[Updated 03/05/2016: New-ContainerNetwork at the end of this post.]
In Windows Server 2016 Technical Preview 4 and Windows 10 build #1058, Microsoft included a new Virtual Switch Type called Network Address Translation (NAT), which allows Virtual Machines to have an Internal Network and connect to the physical world and have Internet access. The NAT mode was basically built for Windows Server Containers and Hyper-V Containers, because Windows containers function similarly to virtual machines in regards to networking. Each container has a virtual network adapter which is connected to a virtual switch, over which inbound and outbound traffic is forwarded.
This feature is so convenient to give Internet access to virtual machines without bridging the Wi-Fi adapters or using RRAS / Linux server.
This feature was not exposed in the UI, you need to use PowerShell to create the “NAT” Virtual Switch type.
In Windows Server 2016 Technical Preview 5 and the latest Windows 10 build #14295, Microsoft removed “NAT” VM Switch Type… It’s gone!

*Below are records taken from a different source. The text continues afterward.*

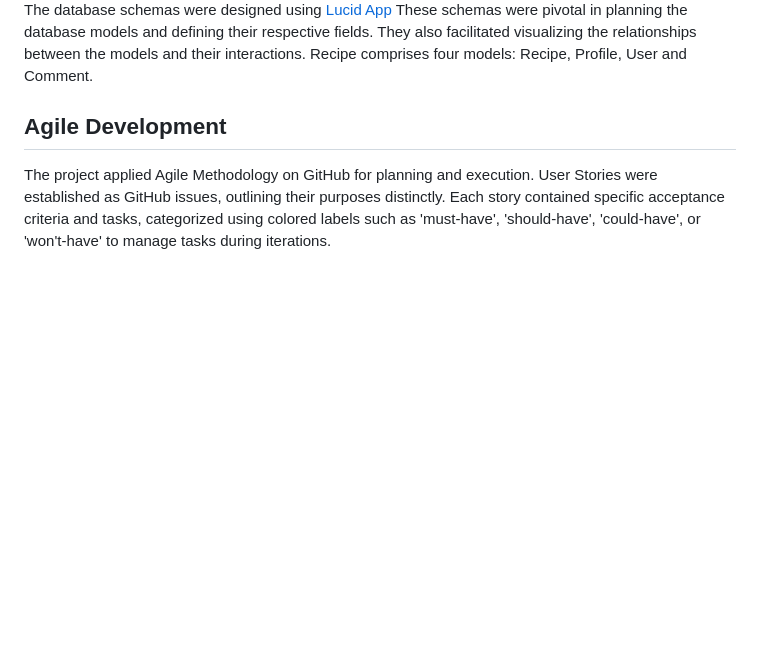
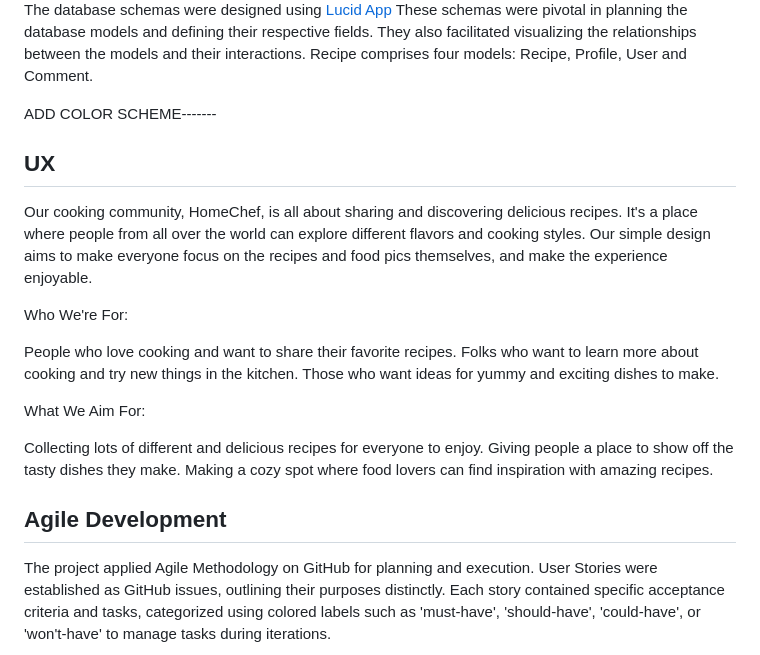
Before and after one commit to nataliatesarova/project-four, a Markdown page: README.md, the part around the change printed below. Drawn GitHub-style; blank space fills up the shorter version.

Commit message:
Add UX to readme

```diff
--- a/README.md
+++ b/README.md
@@ -24,6 +24,24 @@ Link to the live site - [HomeChef](https://recipeblog-e0d016298fa8.herokuapp.com
 ### Database Schema
 ![Database Schema Diagram](assets/databaseschema.png)
 The database schemas were designed using [Lucid App](https://lucid.app/) These schemas were pivotal in planning the database models and defining their respective fields. They also facilitated visualizing the relationships between the models and their interactions. Recipe comprises four models: Recipe, Profile, User and Comment.
+
+ADD COLOR SCHEME-------
+
+## UX
+
+Our cooking community, HomeChef, is all about sharing and discovering delicious recipes. It's a place where people from all over the world can explore different flavors and cooking styles. Our simple design aims to make everyone focus on the recipes and food pics themselves, and make the experience enjoyable.
+
+Who We're For:
+
+People who love cooking and want to share their favorite recipes.
+Folks who want to learn more about cooking and try new things in the kitchen.
+Those who want ideas for yummy and exciting dishes to make.
+
+What We Aim For:
+
+Collecting lots of different and delicious recipes for everyone to enjoy.
+Giving people a place to show off the tasty dishes they make.
+Making a cozy spot where food lovers can find inspiration with amazing recipes.
 
 ## Agile Development
 
```
Also changed, not shown: other parts of README.md (+0 -1 lines).
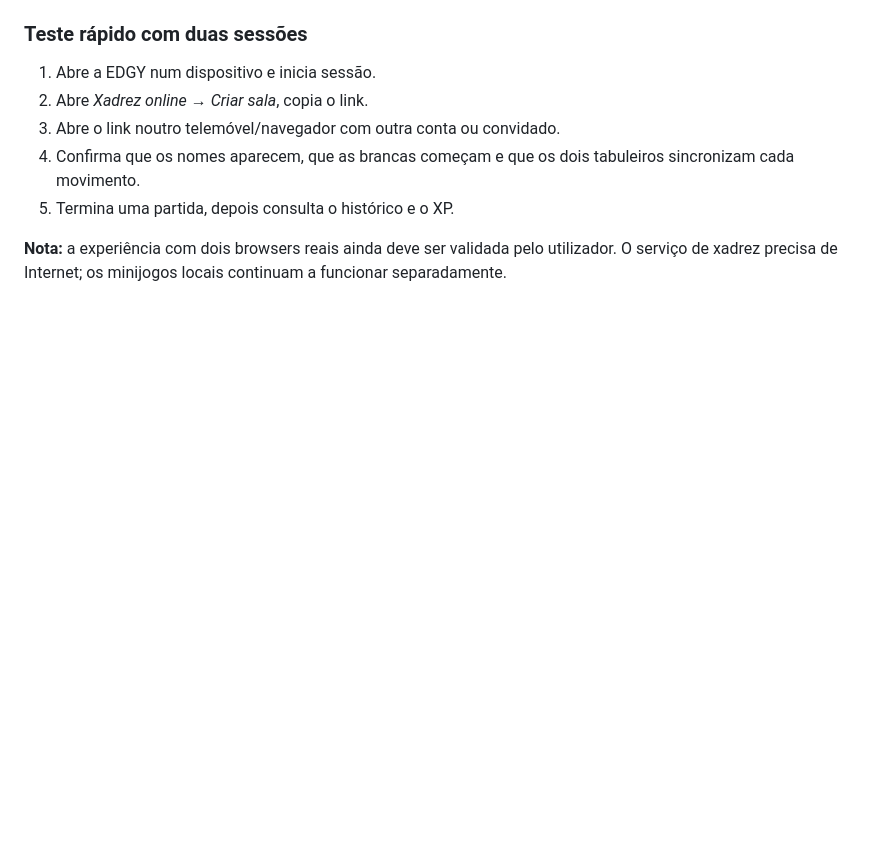
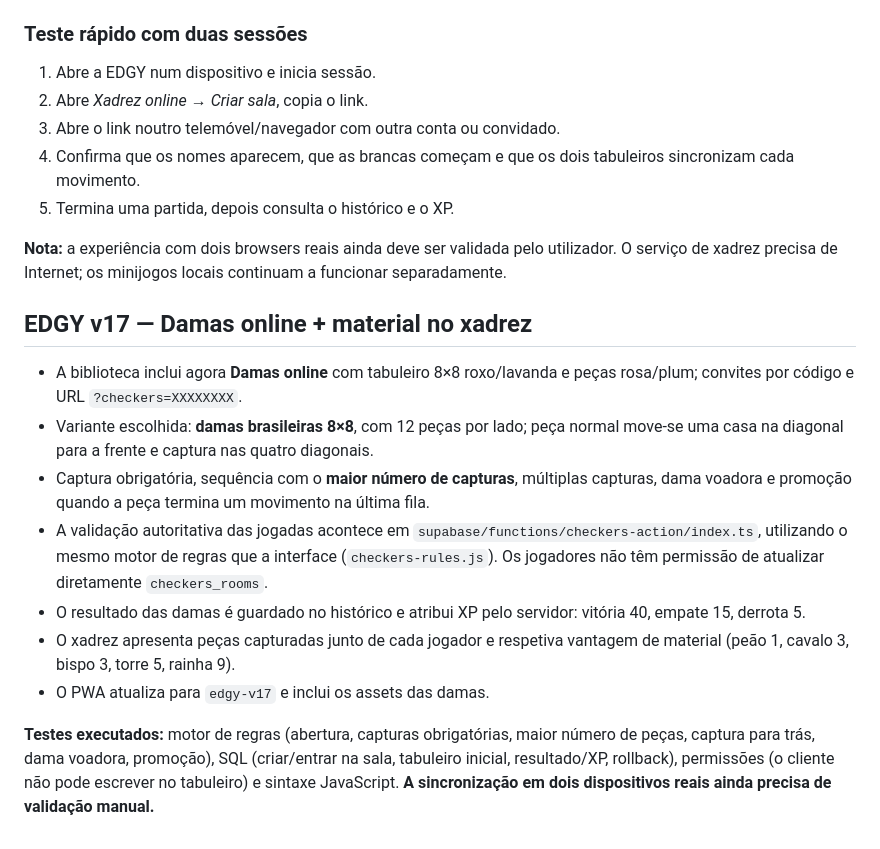
Before and after one commit to BPsBEAST/edgy-game-hub, a Markdown page: README.md, the part around the change. Rendered like a GitHub page; blank space fills up the shorter version.

Commit message:
docs: EDGY v17 checkers rules, material scoring and multiplayer validation

```diff
--- a/README.md
+++ b/README.md
@@ -80,3 +80,15 @@ A aplicação pública é uma versão experimental para amigos; ainda não há m
 5. Termina uma partida, depois consulta o histórico e o XP.
 
 **Nota:** a experiência com dois browsers reais ainda deve ser validada pelo utilizador. O serviço de xadrez precisa de Internet; os minijogos locais continuam a funcionar separadamente.
+
+## EDGY v17 — Damas online + material no xadrez
+
+- A biblioteca inclui agora **Damas online** com tabuleiro 8×8 roxo/lavanda e peças rosa/plum; convites por código e URL `?checkers=XXXXXXXX`.
+- Variante escolhida: **damas brasileiras 8×8**, com 12 peças por lado; peça normal move-se uma casa na diagonal para a frente e captura nas quatro diagonais.
+- Captura obrigatória, sequência com o **maior número de capturas**, múltiplas capturas, dama voadora e promoção quando a peça termina um movimento na última fila.
+- A validação autoritativa das jogadas acontece em `supabase/functions/checkers-action/index.ts`, utilizando o mesmo motor de regras que a interface (`checkers-rules.js`). Os jogadores não têm permissão de atualizar diretamente `checkers_rooms`.
+- O resultado das damas é guardado no histórico e atribui XP pelo servidor: vitória 40, empate 15, derrota 5.
+- O xadrez apresenta peças capturadas junto de cada jogador e respetiva vantagem de material (peão 1, cavalo 3, bispo 3, torre 5, rainha 9).
+- O PWA atualiza para `edgy-v17` e inclui os assets das damas.
+
+**Testes executados:** motor de regras (abertura, capturas obrigatórias, maior número de peças, captura para trás, dama voadora, promoção), SQL (criar/entrar na sala, tabuleiro inicial, resultado/XP, rollback), permissões (o cliente não pode escrever no tabuleiro) e sintaxe JavaScript. **A sincronização em dois dispositivos reais ainda precisa de validação manual.**
```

However, the good news is, the NAT networks can still be created and customized using PowerShell cmdlets but in different way.
Network Address Translation Overview
Each virtual machine is connected to an internal virtual switch and will use WinNAT to connect to a private IP subnet. WinNAT gives a virtual machine access to network resources using the host computer’s IP address and a port. WinNAT will perform both network address translation (NAT) and port address translation (PAT) between the container / Hyper-V host and the containers / virtual machines themselves.
This feature is not included in the UI of course, but you can use PowerShell to create the “NAT” internal Virtual Switch.
Step 1 – Create internal virtual switch
New-VMSwitch –SwitchName “NAT_vSwitch” –SwitchType Internal –Verbose
Step 2 – Configure NAT gateway
In order to configure a NAT gateway using New-NetIPAddress, you’ll need a bit of information about your network, you would use the following syntax. Notice that additional parameters including IPAddress, PrefixLength and InterfaceIndex can be specified by using PowerShell.
New-NetIPAddress –IPAddress 172.31.1.1 -PrefixLength 24 -InterfaceIndex 16 –Verbose
- IPAddress: IPv4 or IPv6 address to use as the NAT gateway IP which will be assigned to the (vEthernet) internal switch.
PrefixLength: Is a subnet mask, the range will be a value from 0 up to 32. You want to define a Subnet Mask to be used by the NAT internal switch.
InterfaceIndex: Is the interface index of the internal switch that we created in Step 1. You can use Get-NetAdapter to determine the ifIndex number. In my case here, the Interface Index is 16.
Step 3 – Configure NAT Network
In order to configure a NAT network using New-NetNat, you’ll need also a bit of information about your network and the NAT gateway we configured in Step 2. you would use the following syntax. Notice that additional parameters including Name and InternalIPInterfaceAddressPrefix.
New-NetNat –Name NATNetwork –InternalIPInterfaceAddressPrefix 172.31.1.0/24 –Verbose
- Name: This is the name of the NAT network. If you want to remove the NAT network in the future, you need to use Remove-NetNAT –Name <NAT Network Name>.
InternalIPInterfaceAddressPrefix: This is the NAT subnet network describes for both the NAT Gateway IP prefix and the NAT Subnet mask from Step 2 . In my case here, the NAT subnet network is (172.31.1.0) and the subnet mask is (24) which is 255.255.255.0.
Step 4 – Connect your virtual machine to the internal “NAT” network switch
You need to connect the internal “NAT” switch you created in Step 1 to your virtual machine using the VM Settings or using PowerShell.
Get-VM | Get-VMNetworkAdapter | Connect-VMNetworkAdapter –SwitchName “NAT_vSwitch”
In the final step, you need to set manually or through DHCP an IP Address (and default GW) to the virtual machine on the same NAT subnet, in my case here it’s (172.31.1.0/24 ) and default gateway (172.31.1.1).
Here you go… Your virtual machines are now communicating to the external world
Note: At the time of this writing, Hyper-V only allows you to create one NAT network.
The New-ContainerNetwork cmdlet could also be used to connect VMs to a NAT network if you installed the Container feature on the Hyper-V host, but it should be used with caution, because the cmdlet was designed for Windows Server Containers and instructs the host network service to allocate IPs to containers from the NAT network range. You would have to manually assign IP and default gateway to the VM and make sure the IP address isn’t already assigned to a Container. Please note, the host network service won’t know that you have assigned an IP from this range to a VM and so may try and re-assign the same IP to a container in the future, thus you will end-up by having a network conflict. The recommended way is to use the method described in this post.
Many Thanks to Jason Messer (Microsoft PM on the SDN Team) for the information.